And then some more Carolina magic:  Max Steele, longtime director of Creative Writing at Carolina, asked me if I’d like to teach for a semester, spring of 1982.  “Sign me up,” I said, and what has steadily deepened over these forty years of working with undergraduates at Carolina has been my understanding of how much more than editorial advice the teaching of writing called for and was all about.  Beyond the reading of classic texts and the workshopping of original manuscripts, this endeavor involves empathy, encouragement, and all manner of advice and counsel both in- and outside of the classroom, as young writers seek not only to develop and expand their literary skills but also, simultaneously, to come to terms with the great, central aspirations of their lives.

To have been on this beautiful campus, to have witnessed and worked with so much new talent and with such cherished colleagues, to have stayed in touch with so many students well after their graduations — what a terrific honor and a deep, abiding pleasure.


Now, nothing I have done pleased my late mother more than my association with Carolina as an English teacher, and yet one little matter kept bothering her, a particular detail that would show up in newspaper feature stories about my work here, or The Red Clay Ramblers or whatever show we were working on – and that was haunting birthplace info, noting that I was “from Durham” or “a Durham native,” resulting in immediate calls to me from my mother:

“Is this the ‘Durham songwriter’?” or “May I speak with the Durham native?!”  Then she would ask me:  “Why don’t you tell them you were born in Chapel Hill?”

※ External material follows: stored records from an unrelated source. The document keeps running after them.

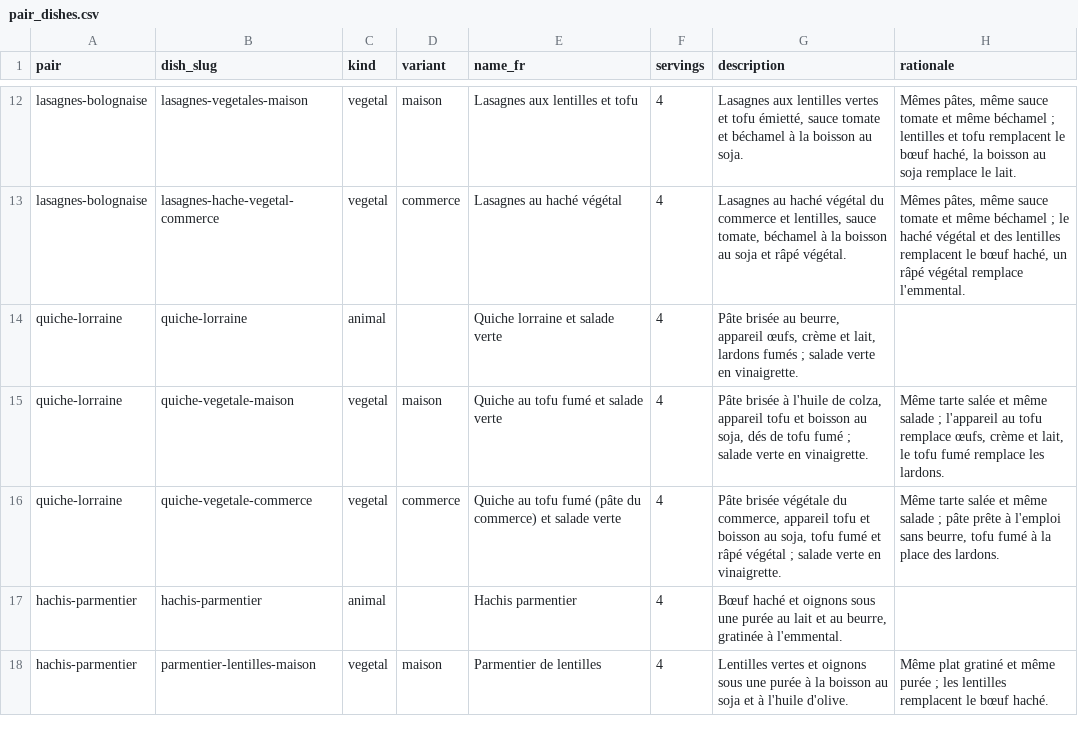
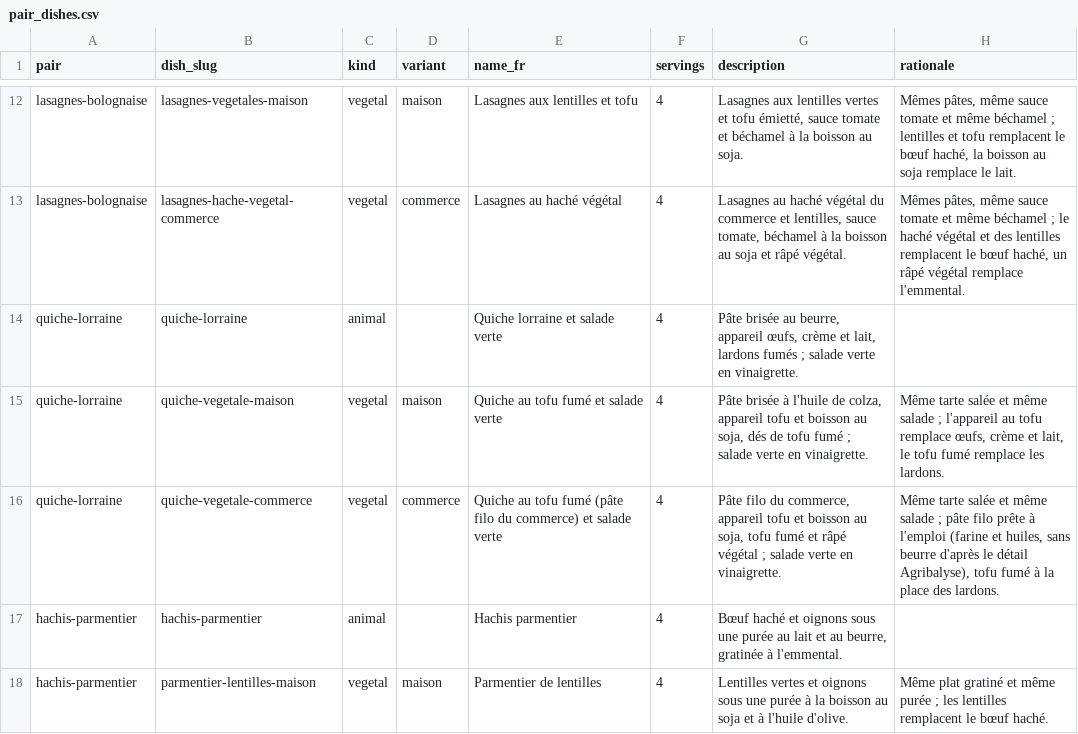
Before and after one commit to VeganFlemme/veganizer, a CSV file: pipeline/pair_dishes.csv, drawn as a sheet; only a part is shown, gaps mark what is left out.

```diff
--- a/pipeline/pair_dishes.csv
+++ b/pipeline/pair_dishes.csv
@@ -15,3 +15,3 @@ quiche-lorraine,quiche-lorraine,animal,,Quiche lorraine et salade verte,4,"Pâte
 quiche-lorraine,quiche-vegetale-maison,vegetal,maison,Quiche au tofu fumé et salade verte,4,"Pâte brisée à l'huile de colza, appareil tofu et boisson au soja, dés de tofu fumé ; salade verte en vinaigrette.","Même tarte salée et même salade ; l'appareil au tofu remplace œufs, crème et lait, le tofu fumé remplace les lardons."
-quiche-lorraine,quiche-vegetale-commerce,vegetal,commerce,Quiche au tofu fumé (pâte du commerce) et salade verte,4,"Pâte brisée végétale du commerce, appareil tofu et boisson au soja, tofu fumé et râpé végétal ; salade verte en vinaigrette.","Même tarte salée et même salade ; pâte prête à l'emploi sans beurre, tofu fumé à la place des lardons."
+quiche-lorraine,quiche-vegetale-commerce,vegetal,commerce,Quiche au tofu fumé (pâte filo du commerce) et salade verte,4,"Pâte filo du commerce, appareil tofu et boisson au soja, tofu fumé et râpé végétal ; salade verte en vinaigrette.","Même tarte salée et même salade ; pâte filo prête à l'emploi (farine et huiles, sans beurre d'après le détail Agribalyse), tofu fumé à la place des lardons."
 hachis-parmentier,hachis-parmentier,animal,,Hachis parmentier,4,"Bœuf haché et oignons sous une purée au lait et au beurre, gratinée à l'emmental.",
```
Also changed, not shown: pipeline/animal_categories.csv, pipeline/pairs.csv, 38 other files.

“I would if I had been, but my mother taught me to tell the truth.”

This went on for years, till finally, her exasperation one evening reached fever stage.  I had just answered the why do you tell them you were born in Durham, and then I heard this:

“All right, all right — you were born in Durham.  You were born in Durham.  You were born in Durham.  But you were conceived in Chapel Hill!”


Conceived in Chapel Hill — in so many ways, so were we all.  Many, many of us can point to good fortune in arts and letters, in business, academia, medicine, entrepreneurship, and indeed, in life, that have come our ways and that are surely and intimately bound up with Carolina, with our teachers, our longtime friends, our partners for life all found here in the province of our soul mother, our alma mater.

To keep repaying our extraordinary debts to this wondrous place, we must keep helping North Carolina as it strives towards true health in every area – social, environmental, medical, you name it – by giving our beloved state and our nation the University’s visionary leadership at full strength, now more than ever.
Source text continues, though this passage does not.